The voiceover after the opening scene is the first indication that a viewer is in for a long, torturous ride. Star Milla Jovovich’s reading of the narration is sluggish and amateurish. That seemed to be a basic theme throughout the film. Normally, I would be willing to forgive much in a failed film if it had performances that rose to the minimum level of professionalism expected from a major release, but this film just does not have it. From bit players to main characters, all are bad.
Resident Evil: Extinction is the second sequel to the 2002 zombie horror film based on the popular videogame series from Capcom. The previous films established a proud tradition of substandard cinema that the latest film carries on with aplomb.
In this edition, the world has been ravaged by the T-Virus, the result of uncontrollable bio-experiments by the evil Umbrella Corporation, creating a desert wasteland where humans struggle to survive against an infected humanity transformed into flesh-hungry zombies. We’ve seen this before. The film breaks no new ground in the zombie genre. In fact, it places far too much emphasis on the zombie plague. The video games had zombies, but they were peripheral cannon fodder on which the player honed their skills before encountering more deadly monsters as the games progressed. This film, and the series as a whole, has chosen to ignore much of the ingenuity of those games in order to offer bland fare that stays within pre-established notions of zombie behavior that haven’t been original for over forty years. Bravo.
Despite having a slick look, the film barely takes place in more than two simple locations.

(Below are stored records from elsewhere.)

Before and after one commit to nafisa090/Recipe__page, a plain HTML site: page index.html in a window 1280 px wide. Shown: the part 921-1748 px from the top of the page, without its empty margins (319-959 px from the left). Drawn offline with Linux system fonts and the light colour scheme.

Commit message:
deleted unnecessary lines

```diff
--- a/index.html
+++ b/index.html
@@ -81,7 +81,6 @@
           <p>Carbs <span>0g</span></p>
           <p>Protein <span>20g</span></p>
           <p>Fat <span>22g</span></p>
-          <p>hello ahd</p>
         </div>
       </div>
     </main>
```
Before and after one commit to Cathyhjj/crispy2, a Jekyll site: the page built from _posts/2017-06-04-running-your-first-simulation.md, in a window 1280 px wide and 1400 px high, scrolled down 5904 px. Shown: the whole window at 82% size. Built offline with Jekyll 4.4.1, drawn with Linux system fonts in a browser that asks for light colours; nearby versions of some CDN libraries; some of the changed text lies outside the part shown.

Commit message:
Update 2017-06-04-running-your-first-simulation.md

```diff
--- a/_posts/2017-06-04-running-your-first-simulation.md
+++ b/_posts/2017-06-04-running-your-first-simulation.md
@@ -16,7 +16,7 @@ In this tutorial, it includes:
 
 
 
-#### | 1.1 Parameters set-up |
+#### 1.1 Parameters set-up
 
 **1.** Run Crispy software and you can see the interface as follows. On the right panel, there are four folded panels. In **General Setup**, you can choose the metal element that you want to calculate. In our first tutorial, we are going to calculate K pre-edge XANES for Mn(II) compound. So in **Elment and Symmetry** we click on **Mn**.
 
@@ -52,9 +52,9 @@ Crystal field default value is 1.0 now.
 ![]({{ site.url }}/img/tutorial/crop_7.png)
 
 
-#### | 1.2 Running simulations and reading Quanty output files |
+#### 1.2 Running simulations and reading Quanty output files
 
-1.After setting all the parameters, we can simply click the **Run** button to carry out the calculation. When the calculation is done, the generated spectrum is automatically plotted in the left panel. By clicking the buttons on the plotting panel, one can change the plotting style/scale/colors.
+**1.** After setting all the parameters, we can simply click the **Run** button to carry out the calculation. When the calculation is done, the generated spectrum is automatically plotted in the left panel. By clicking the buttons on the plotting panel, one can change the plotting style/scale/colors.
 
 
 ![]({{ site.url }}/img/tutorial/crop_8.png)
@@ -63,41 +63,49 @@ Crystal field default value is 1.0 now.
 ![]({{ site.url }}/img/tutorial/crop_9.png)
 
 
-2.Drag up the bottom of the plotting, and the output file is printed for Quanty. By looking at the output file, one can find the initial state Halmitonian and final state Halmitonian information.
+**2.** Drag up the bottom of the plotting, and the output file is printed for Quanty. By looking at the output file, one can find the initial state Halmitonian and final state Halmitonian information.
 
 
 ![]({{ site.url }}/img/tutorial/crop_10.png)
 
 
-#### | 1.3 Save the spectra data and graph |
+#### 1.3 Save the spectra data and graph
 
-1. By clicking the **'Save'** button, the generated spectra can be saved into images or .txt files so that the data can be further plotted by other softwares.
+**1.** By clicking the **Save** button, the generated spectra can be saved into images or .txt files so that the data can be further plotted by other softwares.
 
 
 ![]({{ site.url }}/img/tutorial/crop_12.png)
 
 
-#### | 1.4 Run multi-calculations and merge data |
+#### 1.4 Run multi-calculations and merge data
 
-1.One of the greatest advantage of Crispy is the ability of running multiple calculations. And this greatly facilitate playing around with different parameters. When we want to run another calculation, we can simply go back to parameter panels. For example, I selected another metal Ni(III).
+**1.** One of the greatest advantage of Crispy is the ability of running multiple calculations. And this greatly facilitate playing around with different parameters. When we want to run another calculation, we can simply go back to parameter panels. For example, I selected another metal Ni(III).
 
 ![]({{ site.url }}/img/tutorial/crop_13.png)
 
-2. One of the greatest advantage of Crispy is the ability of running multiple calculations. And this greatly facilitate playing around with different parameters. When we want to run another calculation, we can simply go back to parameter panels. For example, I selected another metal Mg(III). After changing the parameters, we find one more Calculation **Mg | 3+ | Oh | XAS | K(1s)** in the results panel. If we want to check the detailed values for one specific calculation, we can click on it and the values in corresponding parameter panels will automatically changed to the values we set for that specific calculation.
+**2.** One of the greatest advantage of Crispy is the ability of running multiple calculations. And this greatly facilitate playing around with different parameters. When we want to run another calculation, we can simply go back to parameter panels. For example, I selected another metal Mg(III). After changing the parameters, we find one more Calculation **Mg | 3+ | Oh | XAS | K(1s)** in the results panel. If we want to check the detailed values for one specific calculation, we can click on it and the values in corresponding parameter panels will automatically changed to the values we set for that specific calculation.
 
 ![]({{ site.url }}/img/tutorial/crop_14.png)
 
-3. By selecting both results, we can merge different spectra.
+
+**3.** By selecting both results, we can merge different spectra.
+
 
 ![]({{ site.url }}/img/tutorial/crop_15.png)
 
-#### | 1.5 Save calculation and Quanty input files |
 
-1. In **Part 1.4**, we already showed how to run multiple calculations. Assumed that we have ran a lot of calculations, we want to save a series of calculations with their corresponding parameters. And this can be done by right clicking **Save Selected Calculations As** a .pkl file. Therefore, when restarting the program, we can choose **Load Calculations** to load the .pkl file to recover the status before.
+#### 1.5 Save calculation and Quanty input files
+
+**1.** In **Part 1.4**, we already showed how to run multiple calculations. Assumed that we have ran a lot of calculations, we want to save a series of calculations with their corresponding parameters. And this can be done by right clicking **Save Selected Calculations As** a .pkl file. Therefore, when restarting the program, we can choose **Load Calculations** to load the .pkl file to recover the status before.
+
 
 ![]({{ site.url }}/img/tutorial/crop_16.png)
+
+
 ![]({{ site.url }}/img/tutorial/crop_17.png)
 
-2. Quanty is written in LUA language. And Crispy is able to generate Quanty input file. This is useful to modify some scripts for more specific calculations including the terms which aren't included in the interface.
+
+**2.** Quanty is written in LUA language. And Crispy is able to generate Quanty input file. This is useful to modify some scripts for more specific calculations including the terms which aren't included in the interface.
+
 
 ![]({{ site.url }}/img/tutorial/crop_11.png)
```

When B movies stick to the same locations throughout, you can be sure it is out of budgetary necessity. Here, it reeks of laziness and unoriginality. Also, don’t forget the major plot element that the Earth has been rendered dead and dry by the T-Virus. But this part of the plot is rendered completely moot by setting the film in the American southwest. There is nothing dramatic or shocking about Nevada being a desert. That is it’s natural state, for chrissakes. Eventually, we do see Las Vegas rendered desolate, but it’s only a brief glimpse, and ultimately pointless.
In fact, forget this film. For real enjoyment, find a copy of the Resident Evil 4 videogame. The gameplay is fluid and instinctive, the settings extensive, and the mood far more chilling and creepy than this film. The cut scenes find a ready companion with the awful film adaptations, but who plays games for that? A couple hours of this game will have you tossing around in your sleep, and you’ll have to spend a lot more time than that with the game to get through it all. Trust me, it goes faster than watching this movie. Resident Evil: Extinction is worse than Alien: Resurrection.